Examination of historical paintings by state-of-the-art hyperspectral imaging methods : from scanning infra-red spectroscopy to computed X-ray laminography
Faculty of Sciences. Chemistry
, p. 1-11
University of Antwerp

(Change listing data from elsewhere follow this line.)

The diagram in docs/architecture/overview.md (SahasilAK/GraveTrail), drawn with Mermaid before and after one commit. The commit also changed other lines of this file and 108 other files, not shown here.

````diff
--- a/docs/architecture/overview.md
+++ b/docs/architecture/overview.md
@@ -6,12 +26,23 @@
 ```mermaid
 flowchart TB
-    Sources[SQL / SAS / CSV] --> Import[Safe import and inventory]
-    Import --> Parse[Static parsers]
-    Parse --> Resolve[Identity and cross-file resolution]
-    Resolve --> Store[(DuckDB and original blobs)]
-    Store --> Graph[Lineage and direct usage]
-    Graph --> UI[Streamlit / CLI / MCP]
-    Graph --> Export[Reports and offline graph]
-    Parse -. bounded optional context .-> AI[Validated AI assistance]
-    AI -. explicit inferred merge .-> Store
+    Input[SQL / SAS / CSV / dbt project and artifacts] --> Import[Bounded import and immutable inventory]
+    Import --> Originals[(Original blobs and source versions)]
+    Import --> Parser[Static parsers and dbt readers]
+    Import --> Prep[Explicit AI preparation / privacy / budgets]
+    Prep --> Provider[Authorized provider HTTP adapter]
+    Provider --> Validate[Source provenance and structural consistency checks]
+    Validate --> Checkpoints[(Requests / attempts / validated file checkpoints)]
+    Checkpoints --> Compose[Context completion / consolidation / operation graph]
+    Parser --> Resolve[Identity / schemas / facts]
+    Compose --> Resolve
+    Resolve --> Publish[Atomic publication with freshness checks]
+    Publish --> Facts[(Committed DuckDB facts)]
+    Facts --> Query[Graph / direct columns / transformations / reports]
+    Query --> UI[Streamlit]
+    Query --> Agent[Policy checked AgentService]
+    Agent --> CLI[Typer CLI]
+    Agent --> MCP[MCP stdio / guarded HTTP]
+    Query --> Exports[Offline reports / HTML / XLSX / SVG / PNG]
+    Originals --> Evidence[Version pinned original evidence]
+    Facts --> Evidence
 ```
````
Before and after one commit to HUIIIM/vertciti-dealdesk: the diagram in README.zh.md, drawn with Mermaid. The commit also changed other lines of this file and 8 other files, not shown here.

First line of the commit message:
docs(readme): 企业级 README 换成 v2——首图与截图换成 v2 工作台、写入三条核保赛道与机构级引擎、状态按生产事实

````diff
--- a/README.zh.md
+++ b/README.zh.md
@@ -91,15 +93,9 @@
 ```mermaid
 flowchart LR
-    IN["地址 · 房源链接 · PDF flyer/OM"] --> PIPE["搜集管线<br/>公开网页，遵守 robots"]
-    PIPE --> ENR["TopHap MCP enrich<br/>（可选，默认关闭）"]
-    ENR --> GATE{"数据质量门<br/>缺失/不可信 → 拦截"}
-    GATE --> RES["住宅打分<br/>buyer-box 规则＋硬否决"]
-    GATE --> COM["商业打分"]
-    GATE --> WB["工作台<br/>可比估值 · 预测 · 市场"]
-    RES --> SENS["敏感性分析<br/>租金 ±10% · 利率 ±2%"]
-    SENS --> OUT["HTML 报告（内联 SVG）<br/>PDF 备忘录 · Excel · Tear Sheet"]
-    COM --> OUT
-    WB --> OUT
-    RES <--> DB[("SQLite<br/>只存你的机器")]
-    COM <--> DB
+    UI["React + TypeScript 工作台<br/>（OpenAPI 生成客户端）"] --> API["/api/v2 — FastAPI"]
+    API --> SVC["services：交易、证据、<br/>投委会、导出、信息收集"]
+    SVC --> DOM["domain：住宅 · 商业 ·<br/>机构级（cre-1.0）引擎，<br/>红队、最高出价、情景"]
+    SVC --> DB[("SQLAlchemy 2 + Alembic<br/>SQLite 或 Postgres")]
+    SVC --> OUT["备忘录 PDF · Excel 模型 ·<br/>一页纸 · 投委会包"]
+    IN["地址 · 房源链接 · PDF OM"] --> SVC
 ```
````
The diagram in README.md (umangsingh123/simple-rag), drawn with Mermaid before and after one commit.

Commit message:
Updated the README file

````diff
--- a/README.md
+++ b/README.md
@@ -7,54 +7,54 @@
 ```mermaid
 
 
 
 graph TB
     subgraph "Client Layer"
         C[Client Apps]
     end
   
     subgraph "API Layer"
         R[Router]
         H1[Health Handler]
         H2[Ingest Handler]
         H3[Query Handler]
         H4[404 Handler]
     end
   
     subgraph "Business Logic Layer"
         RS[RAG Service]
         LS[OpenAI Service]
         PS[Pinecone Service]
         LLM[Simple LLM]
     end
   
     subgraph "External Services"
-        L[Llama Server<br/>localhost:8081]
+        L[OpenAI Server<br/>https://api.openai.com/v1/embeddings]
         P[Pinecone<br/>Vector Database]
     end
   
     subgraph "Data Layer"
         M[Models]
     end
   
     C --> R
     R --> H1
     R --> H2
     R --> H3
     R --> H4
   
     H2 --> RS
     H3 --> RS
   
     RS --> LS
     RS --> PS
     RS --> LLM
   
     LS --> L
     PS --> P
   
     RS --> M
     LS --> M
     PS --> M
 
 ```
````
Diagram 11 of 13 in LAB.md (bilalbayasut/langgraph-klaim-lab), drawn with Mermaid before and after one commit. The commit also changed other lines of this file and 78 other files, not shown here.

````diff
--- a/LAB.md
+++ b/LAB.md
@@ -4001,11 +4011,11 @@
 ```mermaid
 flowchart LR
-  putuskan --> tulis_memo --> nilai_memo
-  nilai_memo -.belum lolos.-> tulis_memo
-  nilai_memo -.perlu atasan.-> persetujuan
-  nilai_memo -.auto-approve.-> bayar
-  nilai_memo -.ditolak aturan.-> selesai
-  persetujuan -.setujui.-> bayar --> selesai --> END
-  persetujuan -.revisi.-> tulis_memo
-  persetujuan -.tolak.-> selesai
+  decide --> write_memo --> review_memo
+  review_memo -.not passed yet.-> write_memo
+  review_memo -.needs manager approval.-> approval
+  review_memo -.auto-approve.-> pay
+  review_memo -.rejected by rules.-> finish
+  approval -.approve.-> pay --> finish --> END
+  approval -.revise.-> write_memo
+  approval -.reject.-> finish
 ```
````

The development of advanced methods for non-destructive selective imaging of painted works of art at the macroscopic level based on radiation in the X-ray and infrared range of the electromagnetic spectrum are concisely reviewed. Such methods allow to either record depth-selective, element-selective or species-selective images of entire paintings. Camera-based full field methods (that record the image data in parallel) can be discerned next to scanning methods (that build up distributions in a sequential manner by scanning a beam of radiation over the surface of an artefact). Six methods are discussed: on the one hand, macroscopic X-ray fluorescence and X-ray diffraction imaging and X-ray laminography and on the other hand macroscopic Mid and Near Infrared hyper- and full spectral imaging and Optical Coherence Tomography. These methods can be considered to be improved versions of the well-established imaging methods employed worldwide for examination of paintings, i.e., X-ray radiography and Infrared reflectography. Possibilities and limitations of these new imaging techniques are outlined.